> What is being asked
When you reproduce these records, keep every word exactly and drop the images.
─── Input data
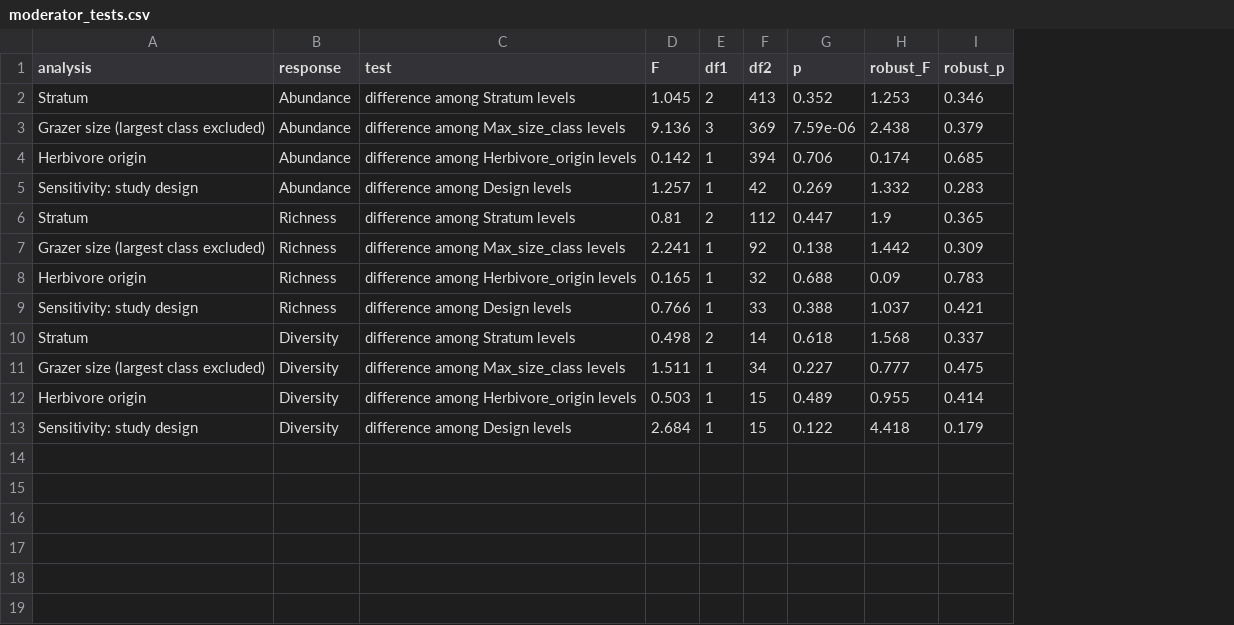
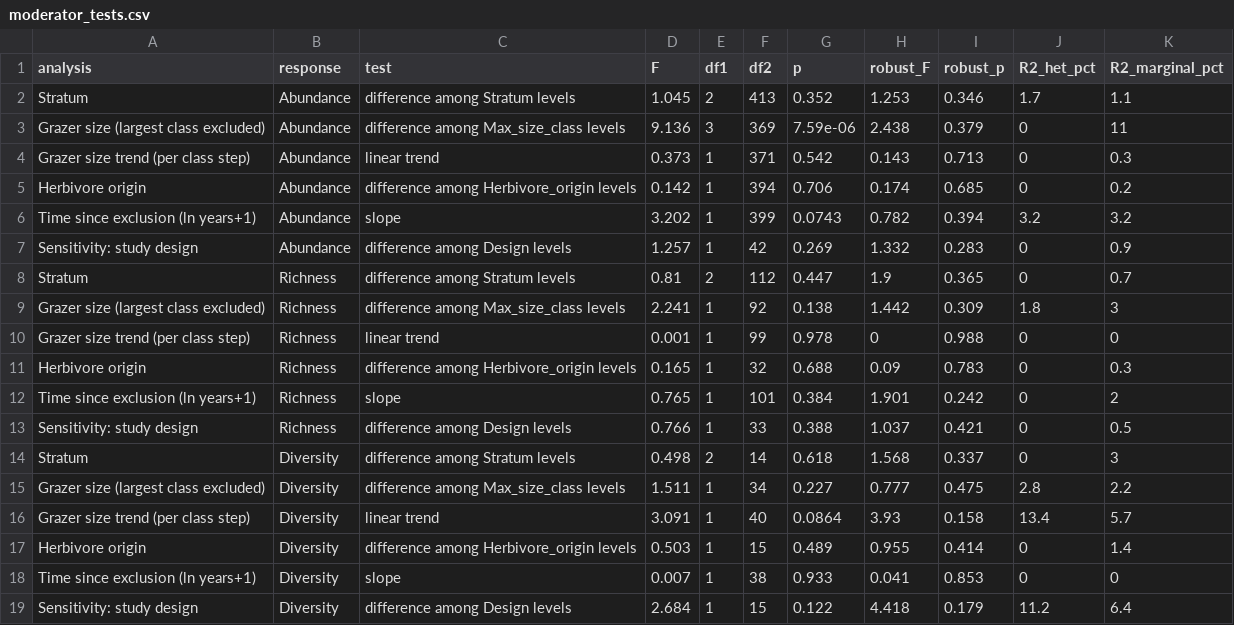
Before and after one commit to contos1994-prog/grazing_inverts_meta-analysis, a CSV file: output/tables/moderator_tests.csv, drawn as a sheet; addresses are those after the commit; the diff names each change by its address in the sheet, - before the commit and + after, or states it on an @@ line.

```diff
--- a/output/tables/moderator_tests.csv
+++ b/output/tables/moderator_tests.csv
+column J (R2_het_pct), rows 2-3: 1.7 | 0; row 5: 0; rows 7-9: 0 | 0 | 1.8; row 11: 0; rows 13-15: 0 | 0 | 2.8; row 17: 0; row 19: 11.2
+column K (R2_marginal_pct), rows 2-3: 1.1 | 11; row 5: 0.2; rows 7-9: 0.9 | 0.7 | 3; row 11: 0.3; rows 13-15: 0.5 | 3 | 2.2; row 17: 1.4; row 19: 6.4
+row 4: Grazer size trend (per class step) | Abundance | linear trend | 0.373 | 1 | 371 | 0.542 | 0.143 | 0.713 | 0 | 0.3
+row 6: Time since exclusion (ln years+1) | Abundance | slope | 3.202 | 1 | 399 | 0.0743 | 0.782 | 0.394 | 3.2 | 3.2
+row 10: Grazer size trend (per class step) | Richness | linear trend | 0.001 | 1 | 99 | 0.978 | 0 | 0.988 | 0 | 0
+row 12: Time since exclusion (ln years+1) | Richness | slope | 0.765 | 1 | 101 | 0.384 | 1.901 | 0.242 | 0 | 2
+row 16: Grazer size trend (per class step) | Diversity | linear trend | 3.091 | 1 | 40 | 0.0864 | 3.93 | 0.158 | 13.4 | 5.7
+row 18: Time since exclusion (ln years+1) | Diversity | slope | 0.007 | 1 | 38 | 0.933 | 0.041 | 0.853 | 0 | 0
```
Also changed, not shown: output/tables/biome_tests.csv, output/tables/heterogeneity_overall.csv, 24 other files.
──────
> Answer for this exercise
Before and after one commit to contos1994-prog/grazing_inverts_meta-analysis, a CSV file: output/tables/moderator_tests.csv, drawn as a sheet; addresses are those after the commit; the diff names each change by its address in the sheet, - before the commit and + after, or states it on an @@ line.

```diff
--- a/output/tables/moderator_tests.csv
+++ b/output/tables/moderator_tests.csv
+column J (R2_het_pct), rows 2-3: 1.7 | 0; row 5: 0; rows 7-9: 0 | 0 | 1.8; row 11: 0; rows 13-15: 0 | 0 | 2.8; row 17: 0; row 19: 11.2
+column K (R2_marginal_pct), rows 2-3: 1.1 | 11; row 5: 0.2; rows 7-9: 0.9 | 0.7 | 3; row 11: 0.3; rows 13-15: 0.5 | 3 | 2.2; row 17: 1.4; row 19: 6.4
+row 4: Grazer size trend (per class step) | Abundance | linear trend | 0.373 | 1 | 371 | 0.542 | 0.143 | 0.713 | 0 | 0.3
+row 6: Time since exclusion (ln years+1) | Abundance | slope | 3.202 | 1 | 399 | 0.0743 | 0.782 | 0.394 | 3.2 | 3.2
+row 10: Grazer size trend (per class step) | Richness | linear trend | 0.001 | 1 | 99 | 0.978 | 0 | 0.988 | 0 | 0
+row 12: Time since exclusion (ln years+1) | Richness | slope | 0.765 | 1 | 101 | 0.384 | 1.901 | 0.242 | 0 | 2
+row 16: Grazer size trend (per class step) | Diversity | linear trend | 3.091 | 1 | 40 | 0.0864 | 3.93 | 0.158 | 13.4 | 5.7
+row 18: Time since exclusion (ln years+1) | Diversity | slope | 0.007 | 1 | 38 | 0.933 | 0.041 | 0.853 | 0 | 0
```
Also changed, not shown: output/tables/biome_tests.csv, output/tables/heterogeneity_overall.csv, 24 other files.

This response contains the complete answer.